* _PROBLEM TO WORK ON_:
Once the line containing "Log authentication attempt" is found in the entries below, restate it and each following line word for word, stopping after the line containing "SAPClient-->>-AuthTool: ✅ 인증 성공".

※

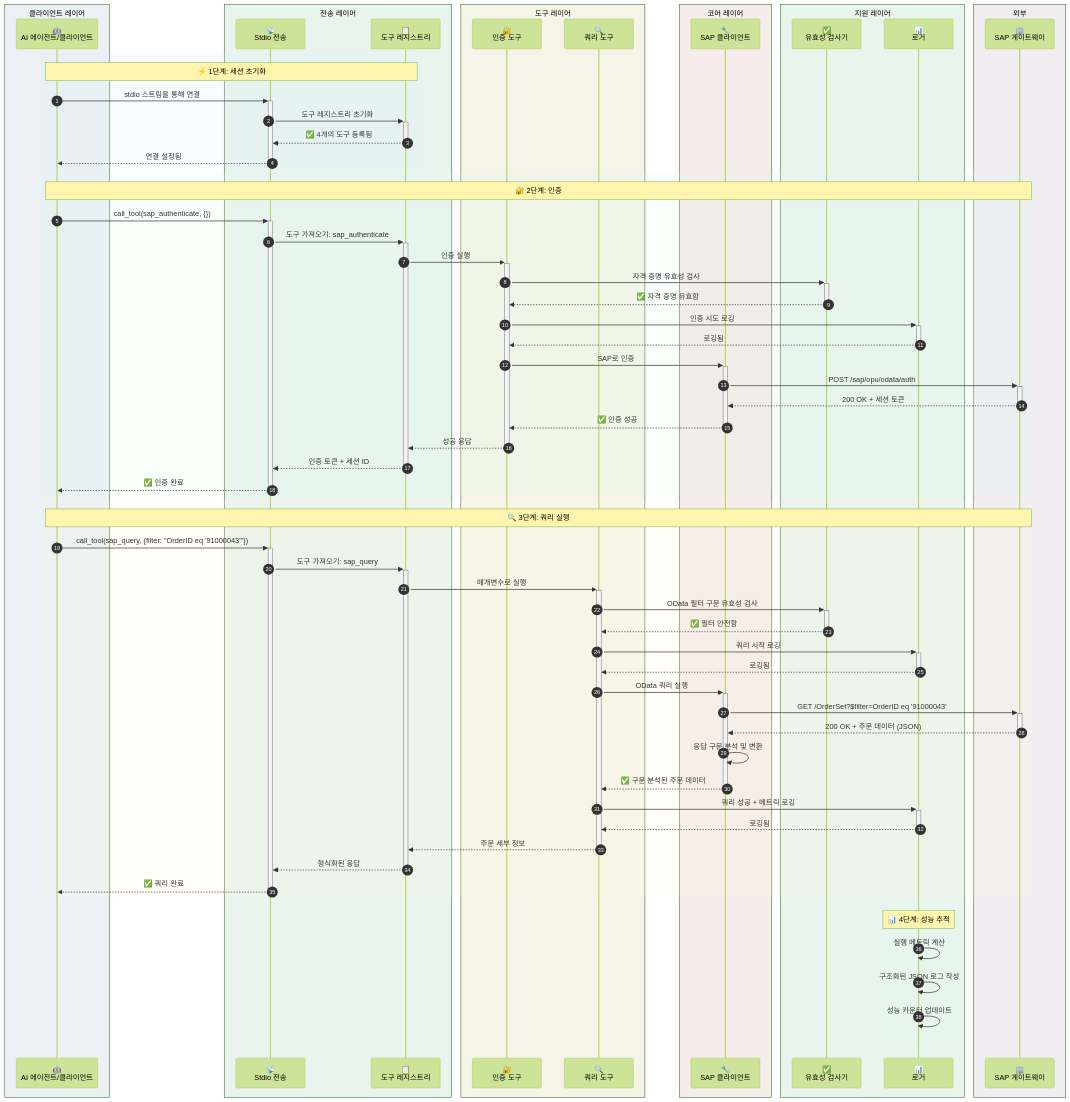
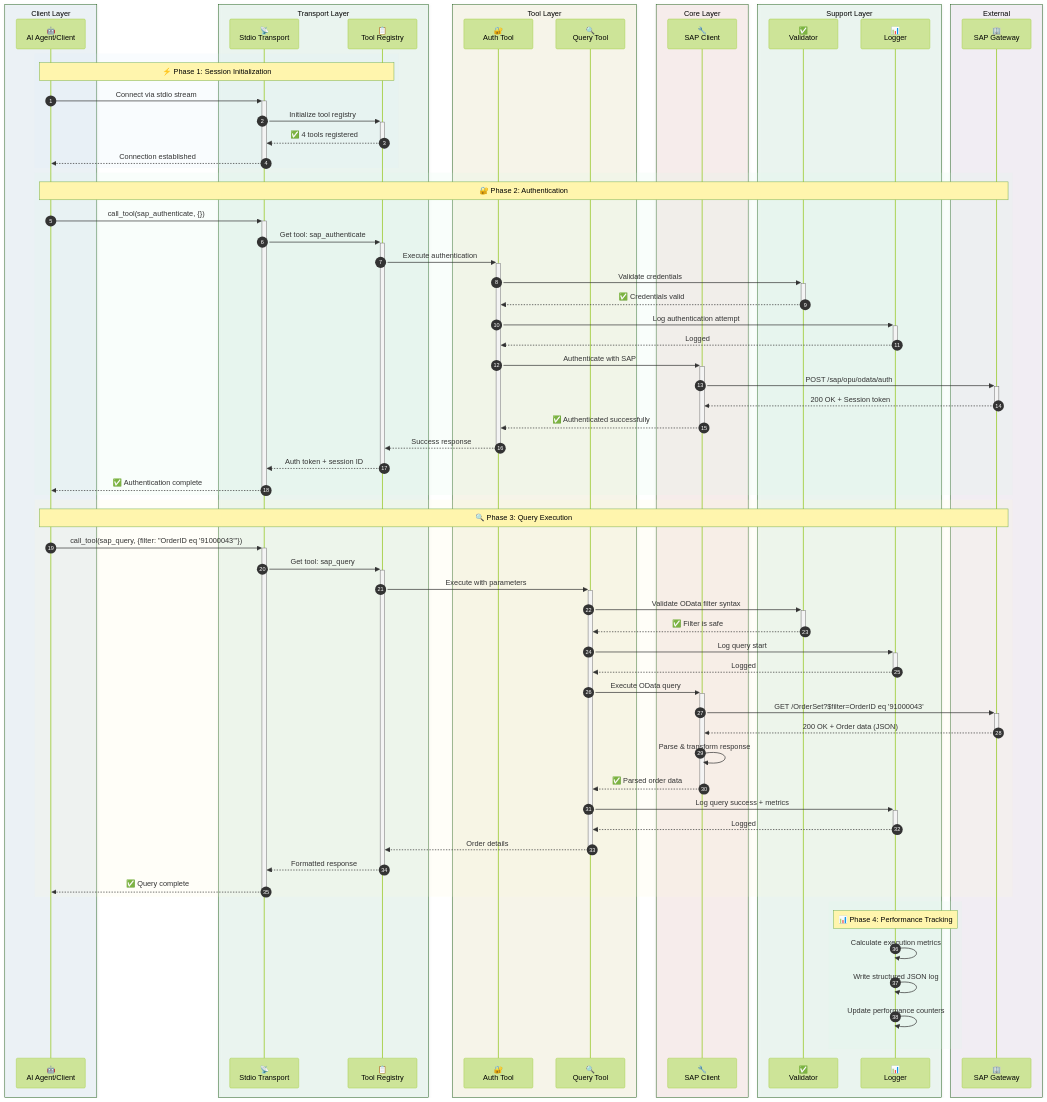
One commit to midasol/sap-mcp-server changed the third of 5 diagrams in README.ko.md. Above: the diagram before and after it, drawn with Mermaid (forest theme). The commit also changed other lines of this file, not shown here.

````diff
--- a/README.ko.md
+++ b/README.ko.md
@@ -184,79 +197,79 @@
 ```mermaid
 sequenceDiagram
     autonumber
-    box rgba(214, 234, 248, 0.3) 클라이언트 레이어
-        participant Client as 🤖<br/>AI 에이전트/클라이언트
+    box rgba(214, 234, 248, 0.3) Client Layer
+        participant Client as 🤖<br/>AI Agent/Client
     end
-    box rgba(213, 245, 227, 0.3) 전송 레이어
-        participant Transport as 📡<br/>Stdio 전송
-        participant Registry as 📋<br/>도구 레지스트리
+    box rgba(213, 245, 227, 0.3) Transport Layer
+        participant Transport as 📡<br/>Stdio Transport
+        participant Registry as 📋<br/>Tool Registry
     end
-    box rgba(252, 243, 207, 0.3) 도구 레이어
-        participant AuthTool as 🔐<br/>인증 도구
-        participant QueryTool as 🔍<br/>쿼리 도구
+    box rgba(252, 243, 207, 0.3) Tool Layer
+        participant AuthTool as 🔐<br/>Auth Tool
+        participant QueryTool as 🔍<br/>Query Tool
     end
-    box rgba(250, 219, 216, 0.3) 코어 레이어
-        participant SAPClient as 🔧<br/>SAP 클라이언트
+    box rgba(250, 219, 216, 0.3) Core Layer
+        participant SAPClient as 🔧<br/>SAP Client
     end
-    box rgba(213, 245, 227, 0.3) 지원 레이어
-        participant Validator as ✅<br/>유효성 검사기
-        participant Logger as 📊<br/>로거
+    box rgba(213, 245, 227, 0.3) Support Layer
+        participant Validator as ✅<br/>Validator
+        participant Logger as 📊<br/>Logger
     end
-    box rgba(235, 222, 240, 0.3) 외부
-        participant SAP as 🏢<br/>SAP 게이트웨이
+    box rgba(235, 222, 240, 0.3) External
+        participant SAP as 🏢<br/>SAP Gateway
     end
 
     rect rgba(214, 234, 248, 0.15)
-        Note over Client,Registry: ⚡ 1단계: 세션 초기화
-        Client->>+Transport: stdio 스트림을 통해 연결
-        Transport->>+Registry: 도구 레지스트리 초기화
-        Registry-->>-Transport: ✅ 4개의 도구 등록됨
-        Transport-->>-Client: 연결 설정됨
+        Note over Client,Registry: ⚡ Phase 1: Session Initialization
+        Client->>+Transport: Connect via stdio stream
+        Transport->>+Registry: Initialize tool registry
+        Registry-->>-Transport: ✅ 4 tools registered
+        Transport-->>-Client: Connection established
     end
 
     rect rgba(213, 245, 227, 0.15)
-        Note over Client,SAP: 🔐 2단계: 인증
+        Note over Client,SAP: 🔐 Phase 2: Authentication
         Client->>+Transport: call_tool(sap_authenticate, {})
-        Transport->>+Registry: 도구 가져오기: sap_authenticate
-        Registry->>+AuthTool: 인증 실행
-        AuthTool->>+Validator: 자격 증명 유효성 검사
-        Validator-->>-AuthTool: ✅ 자격 증명 유효함
-        AuthTool->>+Logger: 인증 시도 로깅
-        Logger-->>-AuthTool: 로깅됨
-        AuthTool->>+SAPClient: SAP로 인증
+        Transport->>+Registry: Get tool: sap_authenticate
+        Registry->>+AuthTool: Execute authentication
+        AuthTool->>+Validator: Validate credentials
+        Validator-->>-AuthTool: ✅ Credentials valid
+        AuthTool->>+Logger: Log authentication attempt
+        Logger-->>-AuthTool: Logged
+        AuthTool->>+SAPClient: Authenticate with SAP
         SAPClient->>+SAP: POST /sap/opu/odata/auth
-        SAP-->>-SAPClient: 200 OK + 세션 토큰
-        SAPClient-->>-AuthTool: ✅ 인증 성공
-        AuthTool-->>-Registry: 성공 응답
-        Registry-->>-Transport: 인증 토큰 + 세션 ID
-        Transport-->>-Client: ✅ 인증 완료
+        SAP-->>-SAPClient: 200 OK + Session token
+        SAPClient-->>-AuthTool: ✅ Authenticated successfully
+        AuthTool-->>-Registry: Success response
+        Registry-->>-Transport: Auth token + session ID
+        Transport-->>-Client: ✅ Authentication complete
     end
 
     rect rgba(252, 243, 207, 0.15)
-        Note over Client,SAP: 🔍 3단계: 쿼리 실행
+        Note over Client,SAP: 🔍 Phase 3: Query Execution
         Client->>+Transport: call_tool(sap_query, {filter: "OrderID eq '91000043'"})
-        Transport->>+Registry: 도구 가져오기: sap_query
-        Registry->>+QueryTool: 매개변수로 실행
-        QueryTool->>+Validator: OData 필터 구문 유효성 검사
-        Validator-->>-QueryTool: ✅ 필터 안전함
-        QueryTool->>+Logger: 쿼리 시작 로깅
-        Logger-->>-QueryTool: 로깅됨
-        QueryTool->>+SAPClient: OData 쿼리 실행
+        Transport->>+Registry: Get tool: sap_query
+        Registry->>+QueryTool: Execute with parameters
+        QueryTool->>+Validator: Validate OData filter syntax
+        Validator-->>-QueryTool: ✅ Filter is safe
+        QueryTool->>+Logger: Log query start
+        Logger-->>-QueryTool: Logged
+        QueryTool->>+SAPClient: Execute OData query
         SAPClient->>+SAP: GET /OrderSet?$filter=OrderID eq '91000043'
-        SAP-->>-SAPClient: 200 OK + 주문 데이터 (JSON)
-        SAPClient->>SAPClient: 응답 구문 분석 및 변환
-        SAPClient-->>-QueryTool: ✅ 구문 분석된 주문 데이터
-        QueryTool->>+Logger: 쿼리 성공 + 메트릭 로깅
-        Logger-->>-QueryTool: 로깅됨
-        QueryTool-->>-Registry: 주문 세부 정보
-        Registry-->>-Transport: 형식화된 응답
-        Transport-->>-Client: ✅ 쿼리 완료
+        SAP-->>-SAPClient: 200 OK + Order data (JSON)
+        SAPClient->>SAPClient: Parse & transform response
+        SAPClient-->>-QueryTool: ✅ Parsed order data
+        QueryTool->>+Logger: Log query success + metrics
+        Logger-->>-QueryTool: Logged
+        QueryTool-->>-Registry: Order details
+        Registry-->>-Transport: Formatted response
+        Transport-->>-Client: ✅ Query complete
     end
 
     rect rgba(213, 245, 227, 0.15)
-        Note over Logger: 📊 4단계: 성능 추적
-        Logger->>Logger: 실행 메트릭 계산
-        Logger->>Logger: 구조화된 JSON 로그 작성
-        Logger->>Logger: 성능 카운터 업데이트
+        Note over Logger: 📊 Phase 4: Performance Tracking
+        Logger->>Logger: Calculate execution metrics
+        Logger->>Logger: Write structured JSON log
+        Logger->>Logger: Update performance counters
     end
 ```
````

※

* _OUTPUT FOR THIS EXERCISE_:
+        AuthTool->>+Logger: Log authentication attempt
+        Logger-->>-AuthTool: Logged
+        AuthTool->>+SAPClient: Authenticate with SAP
         SAPClient->>+SAP: POST /sap/opu/odata/auth
-        SAP-->>-SAPClient: 200 OK + 세션 토큰
-        SAPClient-->>-AuthTool: ✅ 인증 성공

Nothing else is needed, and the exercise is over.